Serving an interesting but decadent assortment of coffees, hot cakes, desserts, Japanese tapas, sandwiches, pasta, and more, Hi-Collar functions as many things. In the morning the atmosphere is subdued and relaxed like a coffee shop, as customers come to enjoy “kissaten” – a term to describe Japanese-style coffee shops. The lady we spoke to at Hi-Collar told us their coffee selection is extensive and that there are a variety of beans to choose from. Not only is there the opportunity to select the bean varietal, but one can also choose how the coffee is made as well: pour over, aeropress, or siphon—each method drawing out a distinct flavor. For the non-coffee drinker, there are teas and even a fruit milkshake. As the afternoon wears on and evening approaches, Hi-Collar becomes a bar complete with wine, sake, and beer. Inquiring about the name, we found that Hi-Collar is in fact a term that came to be during the Japanese Jazz Age, when Western culture infiltrated Japan and many men were seen wearing Western style high collars. The only seating available is at the long bar, and the beautiful flowers and lamps that hang from the ceiling add to the allure of this multifaceted nook on 10th.

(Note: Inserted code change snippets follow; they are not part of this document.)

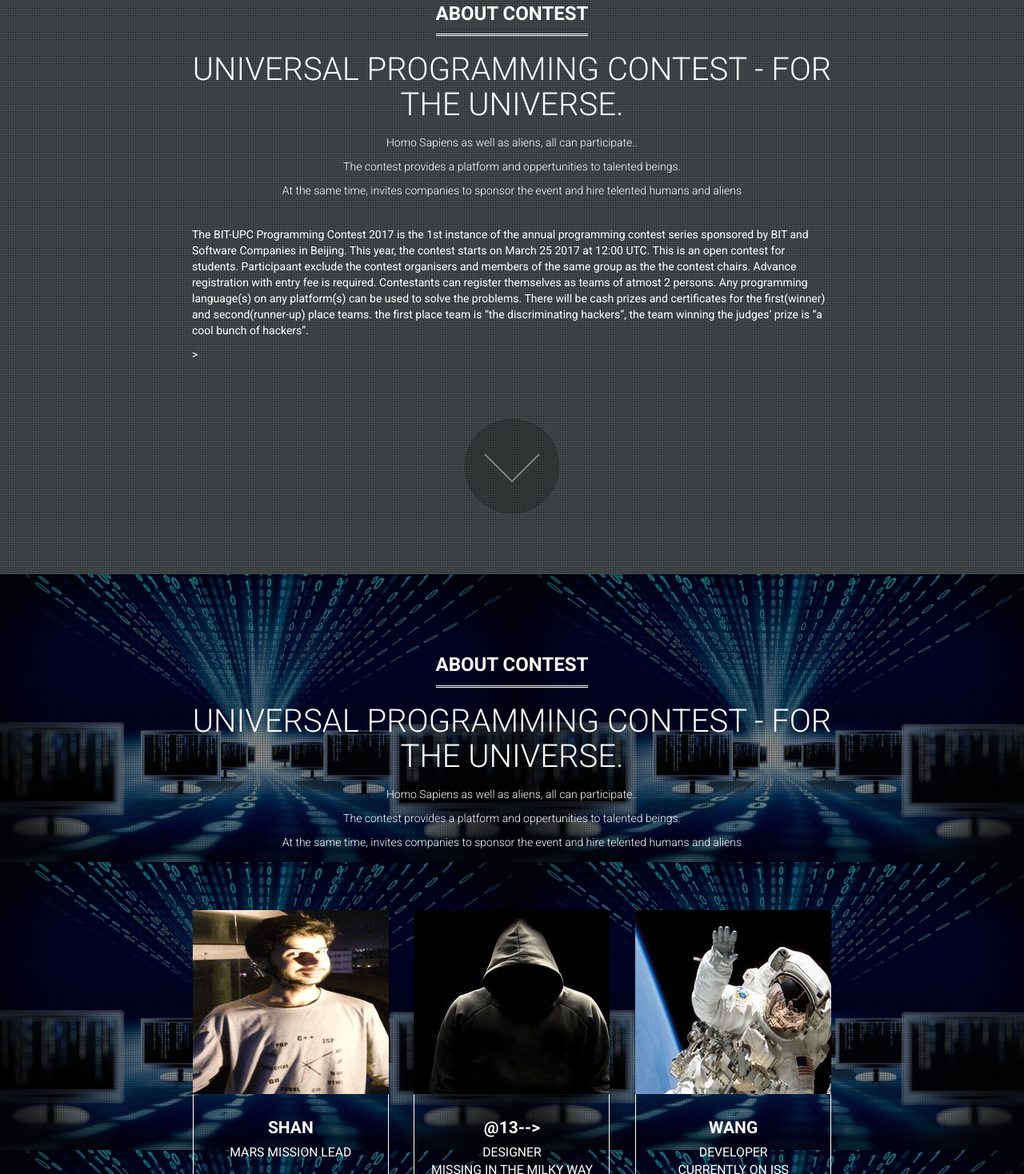
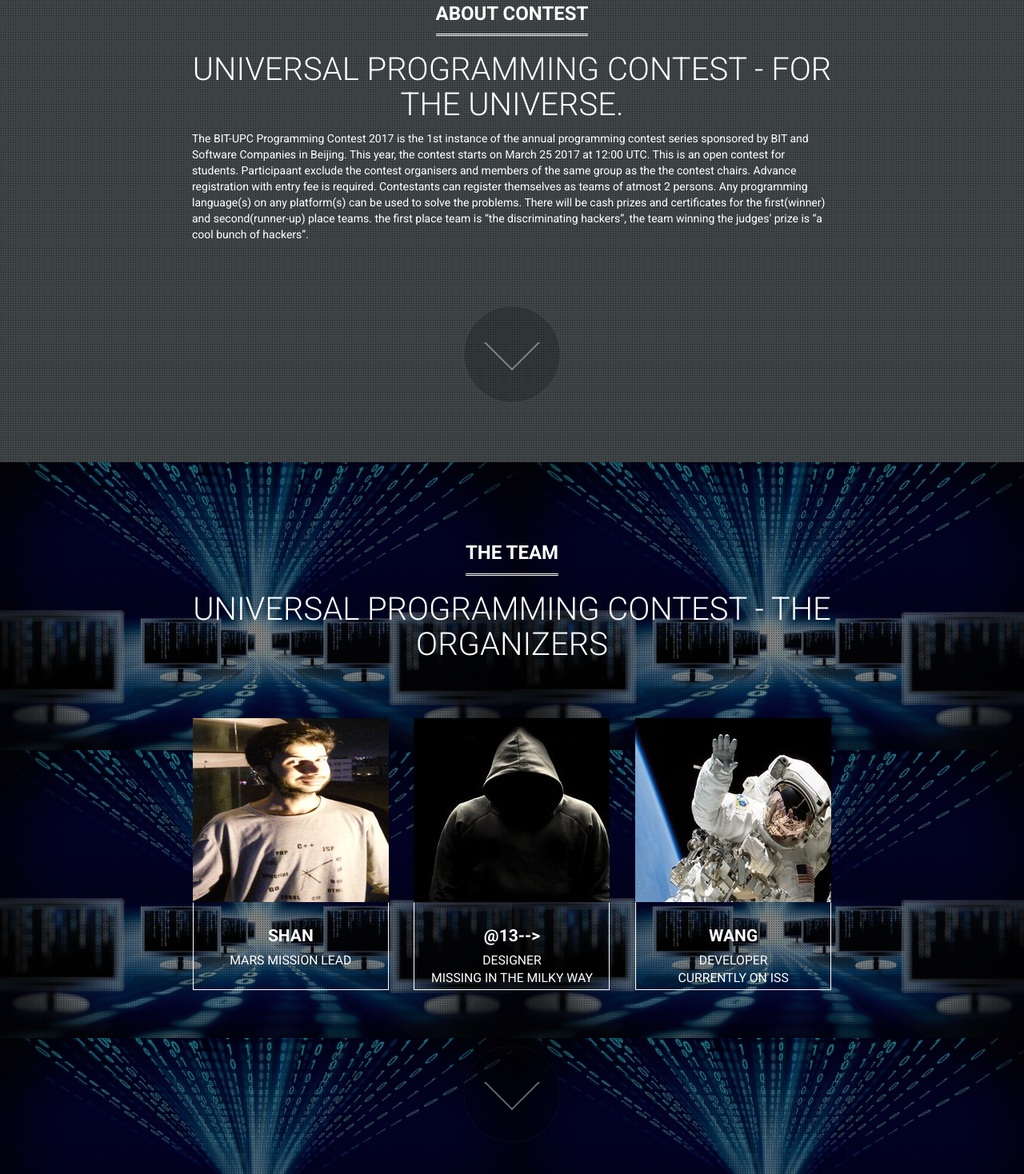
Before and after one commit to shanniz/shan, a plain HTML site: page contest/index.html in a window 1280 px wide. Shown: the part 1056-2524 px from the top of the page at 80% size. Drawn offline with Linux system fonts and the light colour scheme.

Commit message:
updating contest description

```diff
--- a/contest/index.html
+++ b/contest/index.html
@@ -60,7 +60,7 @@
 			<ul id="headernavigation" class="nav navbar-nav">
 				<li class="active"><a href="#page-top">Home</a></li>
 				<li><a href="#aboutcontest">About Contest</a></li>
-				<li><a href="#about">About Team</a></li>
+				<li><a href="#about">The Team</a></li>
 				<li><a href="#subscribe">Get In</a></li>
 				<li><a href="#contact">Subscribe</a></li>
 			</ul> <!-- /.nav .navbar-nav -->
@@ -165,12 +165,7 @@
 				<h3 class="section-title">
 					Universal Programming Contest - For the universe.
 				</h3><!-- /.Section-title  -->
-				<p class="section-description">
-					Homo Sapiens as well as aliens, all can participate.. <br>
-					The contest provides a platform and oppertunities to talented beings. <br>
-					At the same time, invites companies to sponsor the event and hire telented humans and aliens
-				</p><!-- /.section-description -->
-				<br>
+
 				<p>
 
 					The BIT-UPC Programming Contest 2017 is the 1st instance of the annual programming contest series sponsored by BIT and Software Companies in Beijing.
@@ -187,7 +182,7 @@ There will be cash prizes and certificates for the first(winner) and second(runn
     the first place team is “the discriminating hackers”,
     the team winning the judges’ prize is “a cool bunch of hackers”.
 
-				</p>>
+				</p>
 
 
 
@@ -208,17 +203,18 @@ There will be cash prizes and certificates for the first(winner) and second(runn
 			<div class="container">
 				<h3 class="section-name">
 					<span>
-						About Contest
+						The Team
 					</span>
 				</h3><!-- /.section-name -->
 				<h3 class="section-title">
-					Universal Programming Contest - For the universe.
+					Universal Programming Contest - The Organizers
 				</h3><!-- /.Section-title  -->
-				<p class="section-description">
+				<!-- <p class="section-description">
 					Homo Sapiens as well as aliens, all can participate.. <br>
 					The contest provides a platform and oppertunities to talented beings. <br>
 					At the same time, invites companies to sponsor the event and hire telented humans and aliens
-				</p><!-- /.section-description -->
+				</p> -->
+				<!-- /.section-description -->
 
 				<div class="team-container">
 					<div class="row">
```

The essence of Duo is in its name; it is two things at once. It is dulled colors and clean lines, minimalist in feel but simultaneously filled with warmth and softness. Both young and old, vibrant and calm, it is modern and fresh but brings to mind memories of simpler times: of handwritten letters, cozy Sunday afternoons and soft breezes over the wide open fields of northern Minnesota, the owners’ home state. Conflicting and complementing all at once, Duo is the product of two minds at work. Sisters Wendy and LaRae Kangas have created a perfect little fashion oasis that fits right in with the small town vibes of Manhattan’s East Village. Growing up, Wendy and LaRae pestered each other and fought over clothes, as siblings will do, but in 2008 they decided to open up a shop together. Today, they work with dealers and emerging independent designers throughout the country and pick all their clothing, accessories and home goods by hand, combining masculine and feminine styles with modern silhouettes and vintage traces to curate a timeless collection of quality, classic pieces. “It’s a very personal process, ” they told me, “and we put a lot of love into our shop and our collections. ” Nothing at Duo is mass-produced, and most of their merchandise is recycled. The sisters pour their hearts into the shop and work hard to stay true to themselves while keeping an eye toward the future, expanding their business into the world of e-commerce and social media. “It’s important to stay current and give the customers what they want, ” they said. They love what they do, and working with family makes it even more fun, according to the sisters. “It makes work smooth when you don’t have to verbalize what you’re thinking, ” they told me, “We just know what each other is thinking and it makes choosing products and daily operations much easier. ”Duo is a celebration of creative spirit. It is clear that the sisters revel in the one-of-a-kind individuality of each and every one of their customers who come to them looking for pieces that will express their own unique style. When explaining what they love about their work, they said, “It’s great to make a customer feel better when they walk out the door. ”